In a delightful tweet today, @DanielHannan reminds us of an important quote from archetypal conservative Edmund Burke:

This, in turn, reminded me of a quote from another conservative luminary, William F. Buckley:

“I would rather be governed by the first 2000 people in the Boston telephone directory than by the 2000 people on the faculty of Harvard University.”

Here that is in broader and more revealing context:

Conservatives for the little guy? What is going on here? It’s simple, really . . .

The core ideology of the political right (the actual right—not the bogeyman right that the left likes to imagine and portray) is classical liberalism. (Once simply called liberalism), classical liberalism is a bird with two wings . . .

One wing focuses on the core principles: the natural rights and freedom of the individual human person and all that that entails—skepticism of and limitations upon power; free markets and voluntary exchange; emergent order; and the sovereign individual, rather than the collective, as the fundamental unit of moral concern and analysis in society. Today’s libertarians tend to focus their attention here.

The other wing is Anglophone-style “conservatism,” of which Burke is usually considered the prototypical figure. The conservative focus is on tradition and the value of accumulated human wisdom. “Previous generations have already gone through this,” says the conservative. “Let’s look at what they’ve already figured out and build on that, rather than making sudden, radical changes.”

Classical liberal ideas are universal and have developed in locations throughout the world, but their fullest bloom and most successful instantiation occurred in Britain, and spread thence throughout the Anglosphere. And it all grew in a very “conservative” way, with developments and institutions building upon each other over time. The gradually increasing application of the idea that rulers are not above the law. The development of a layered system of decentralized power. Subsidiarity and local control. Juries made of people, not potentates. The rise of parliament and the growth of the highly successful common-law system. Yes, there were also punctuated moments of revolution and rapid change, but on the whole, classical liberalism—like an ancient, slow-growing tree with deep roots—evolved organically and conservatively. Gradually, yet inexorably, humans are grasping the inescapable and universal nature of its truths.* Though many of today’s libertarians are hostile to conservatism—some even expressing dislike for conservatives in general—classic Anglophone conservatism was integral to the development of classical liberalism.

It is also almost certainly essential to its ongoing health and success . . .

A proper application of libertarian principles may simply be unworkable without the values and approaches of conservatism. If people are not going to be governed from without, or only very lightly governed in a minarchist system, then they must be self-governing. Human culture has evolved many organic social systems for fostering harmonious interactions among individuals and communities: reputation, stigma, respect, ethics, social norms, shared traditions, established patterns, and much more. Judeo-Christian religion, and the ideological principles that grew therefrom, have played a major role in establishing ethical baselines. The conservative tends to understand the value of preserving these systems.
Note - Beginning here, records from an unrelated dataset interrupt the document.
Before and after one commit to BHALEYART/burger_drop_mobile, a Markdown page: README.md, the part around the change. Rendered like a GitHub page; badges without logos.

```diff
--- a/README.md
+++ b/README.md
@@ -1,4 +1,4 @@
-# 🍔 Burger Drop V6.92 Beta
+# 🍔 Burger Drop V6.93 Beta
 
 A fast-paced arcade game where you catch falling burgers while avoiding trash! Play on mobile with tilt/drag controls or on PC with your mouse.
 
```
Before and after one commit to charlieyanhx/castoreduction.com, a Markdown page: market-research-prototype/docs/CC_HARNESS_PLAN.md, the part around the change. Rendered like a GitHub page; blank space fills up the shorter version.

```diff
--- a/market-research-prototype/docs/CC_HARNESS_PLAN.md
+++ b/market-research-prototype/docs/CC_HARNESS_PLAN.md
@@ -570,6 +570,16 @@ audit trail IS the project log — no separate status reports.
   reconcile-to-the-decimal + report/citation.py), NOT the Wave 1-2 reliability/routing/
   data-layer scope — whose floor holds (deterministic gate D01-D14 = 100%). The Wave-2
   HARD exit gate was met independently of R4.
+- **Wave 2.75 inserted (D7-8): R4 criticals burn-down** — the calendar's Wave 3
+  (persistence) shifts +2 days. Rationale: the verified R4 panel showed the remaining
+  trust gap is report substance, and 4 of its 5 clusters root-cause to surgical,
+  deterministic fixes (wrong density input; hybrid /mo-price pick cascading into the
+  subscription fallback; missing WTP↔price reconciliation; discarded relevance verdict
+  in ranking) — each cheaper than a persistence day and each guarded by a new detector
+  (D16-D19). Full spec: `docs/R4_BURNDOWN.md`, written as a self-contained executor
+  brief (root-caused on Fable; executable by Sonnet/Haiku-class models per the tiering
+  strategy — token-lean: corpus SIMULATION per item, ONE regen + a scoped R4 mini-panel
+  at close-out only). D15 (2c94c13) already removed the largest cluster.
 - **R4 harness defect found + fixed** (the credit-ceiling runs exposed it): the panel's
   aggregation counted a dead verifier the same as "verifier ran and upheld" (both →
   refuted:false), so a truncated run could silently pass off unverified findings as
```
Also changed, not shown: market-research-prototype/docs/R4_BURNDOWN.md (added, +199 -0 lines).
The conservative is concerned with, and even has a reverence for, the natural, the evolved, the tested. And nothing is more natural and tested than the universal and immovable principles of classical liberalism. The conservative isn’t trying to conserve these principles just for the sake of conserving things. These principles—the precepts of that other “wing”—are the organic root of human morality. The conservative seeks to conserve them because they are essential to human flourishing.

So finally, here’s the rub . . .

The conservative understands that it does not take a university degree to understand the organic and evolved principles of classical liberalism. You don’t need to be an intellectual to understand rights. Young children understand rights. Even birds, butterflies, and other animals have rudimentary forms of property and reciprocal justice. Most importantly . . . you don’t need to be a member of a political elite to recognize the fundamental freedom of the individual human person. In fact, being a member of such an elite is often detrimental to that understanding.

All of us have an innate and natural understanding of these natural human principles. They are not the province of philosophers alone, and they are certainly not a gift bestowed upon us by government or an intellectual priesthood. That is why Burke and Buckley see, respect, and even revere the natural wisdom of the “average” person.

Leftism, by contrast, tends to be obsessed with “experts” and authority. The leftist system purports to be about “the people” even as it places power in an ever-smaller number of officials—with its ultimate evolution leading to dictators, party oligarchy, and ruling families like the Kims and the Castros. Under leftism, the people equally share in the privations, misery, and oppression of its unworkable system, while a tiny group of elites enjoy the spoils of power and privilege.

Remind me again which ideology truly values and respects “the people”?

*The French Revolution, by contrast, showed us what happens when people less grounded in liberal principles attempt to apply them quickly. Though technically inspired by the liberalism of the Enlightenment, the radical, egalitarian, through-a-glass-darkly version of the French revolutionaries proved to be a fork in the road, leading to modern leftism, and ultimately, its most totalitarian manifestations.